■ TASK TO CARRY OUT ■
Show each line of the records in which the word "serviceWorker" occurs.

Top of SOURCE DATA

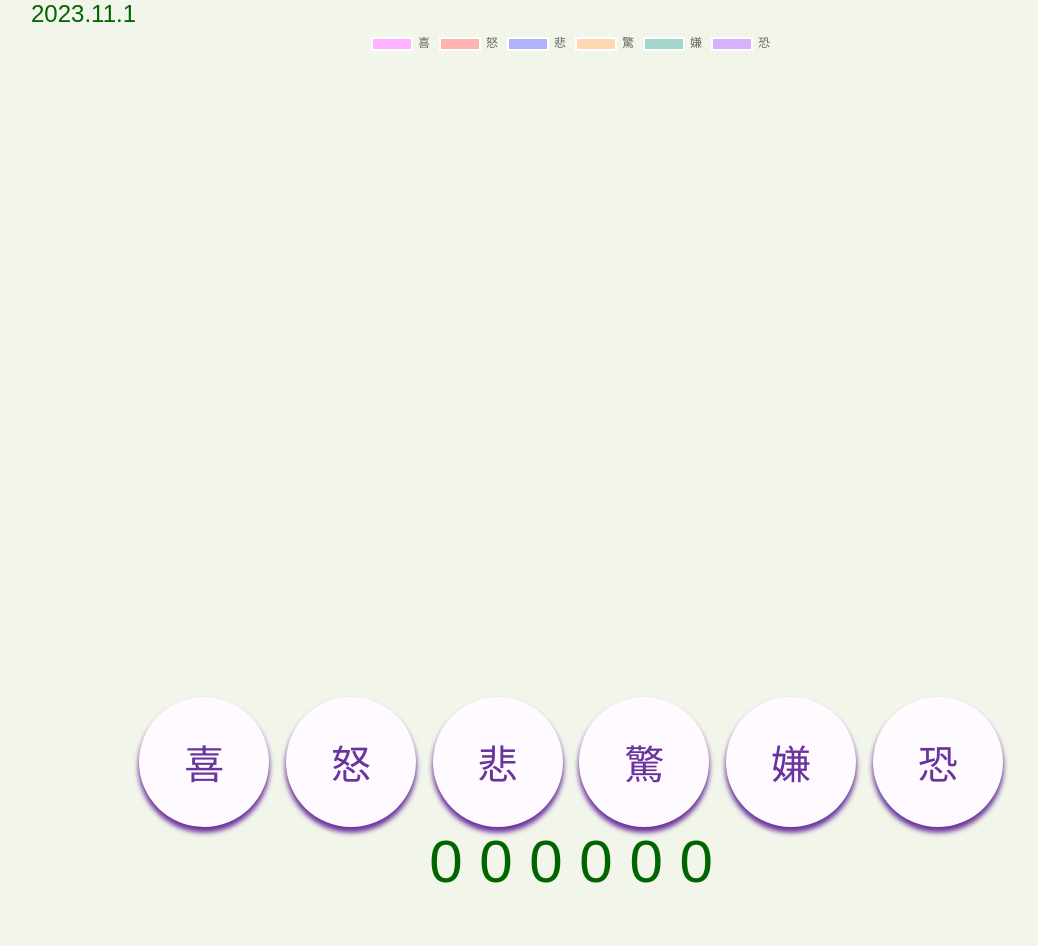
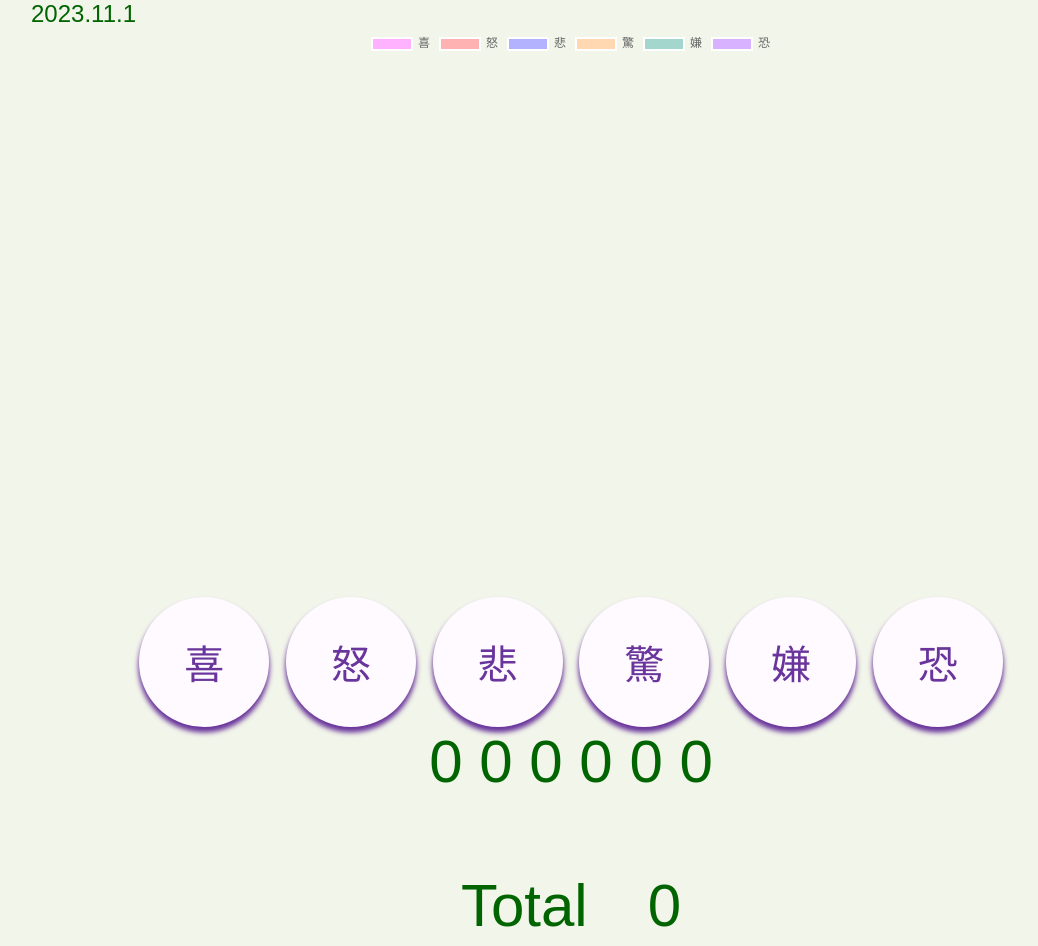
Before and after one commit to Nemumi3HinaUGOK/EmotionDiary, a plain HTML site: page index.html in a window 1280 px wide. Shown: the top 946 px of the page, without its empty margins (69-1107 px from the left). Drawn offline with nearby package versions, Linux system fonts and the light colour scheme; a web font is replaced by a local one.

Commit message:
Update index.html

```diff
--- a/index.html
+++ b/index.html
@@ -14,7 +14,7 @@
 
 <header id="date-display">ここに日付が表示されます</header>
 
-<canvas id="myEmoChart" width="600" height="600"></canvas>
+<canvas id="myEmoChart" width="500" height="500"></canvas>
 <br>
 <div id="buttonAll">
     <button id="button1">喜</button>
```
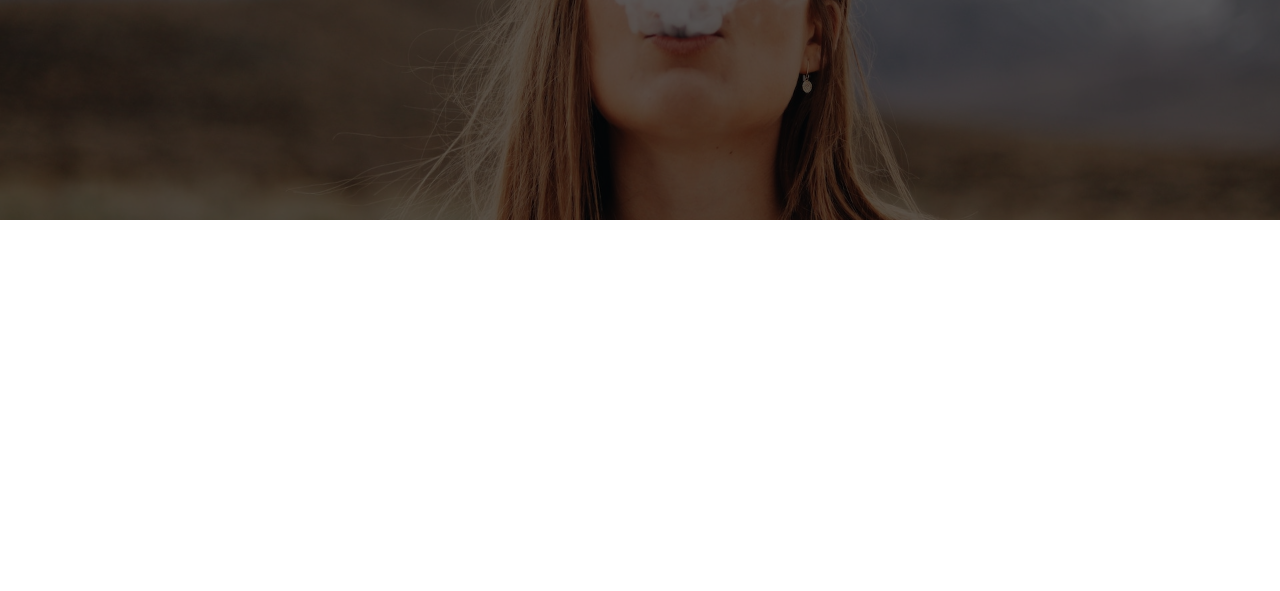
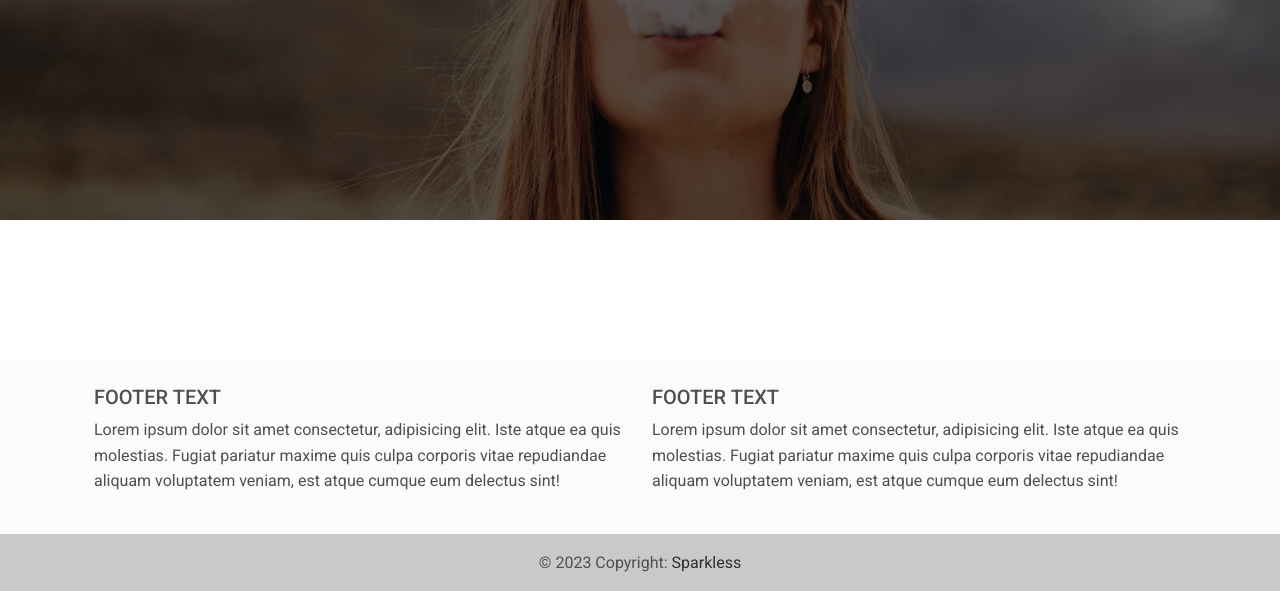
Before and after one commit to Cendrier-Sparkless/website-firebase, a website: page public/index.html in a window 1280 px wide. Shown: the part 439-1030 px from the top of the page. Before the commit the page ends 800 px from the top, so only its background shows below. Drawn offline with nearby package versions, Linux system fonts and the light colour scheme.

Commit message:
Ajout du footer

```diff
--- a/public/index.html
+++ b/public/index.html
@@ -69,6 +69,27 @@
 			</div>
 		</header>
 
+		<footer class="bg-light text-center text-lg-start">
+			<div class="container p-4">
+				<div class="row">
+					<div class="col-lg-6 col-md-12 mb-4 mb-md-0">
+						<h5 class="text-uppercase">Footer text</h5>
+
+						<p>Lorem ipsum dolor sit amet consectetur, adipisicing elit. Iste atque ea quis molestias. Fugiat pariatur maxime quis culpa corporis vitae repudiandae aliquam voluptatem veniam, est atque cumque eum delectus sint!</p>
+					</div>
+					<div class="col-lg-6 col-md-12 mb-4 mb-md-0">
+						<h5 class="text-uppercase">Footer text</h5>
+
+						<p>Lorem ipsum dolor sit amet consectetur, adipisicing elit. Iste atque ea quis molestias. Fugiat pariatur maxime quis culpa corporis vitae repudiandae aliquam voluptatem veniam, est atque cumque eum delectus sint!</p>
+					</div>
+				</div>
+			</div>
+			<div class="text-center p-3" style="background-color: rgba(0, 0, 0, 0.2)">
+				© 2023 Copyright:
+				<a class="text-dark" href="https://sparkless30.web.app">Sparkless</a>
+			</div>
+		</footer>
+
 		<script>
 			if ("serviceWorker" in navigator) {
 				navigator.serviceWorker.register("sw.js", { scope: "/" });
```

Bottom of SOURCE DATA

■ OUTPUT ■
 			if ("serviceWorker" in navigator) {
 				navigator.serviceWorker.register("sw.js", { scope: "/" });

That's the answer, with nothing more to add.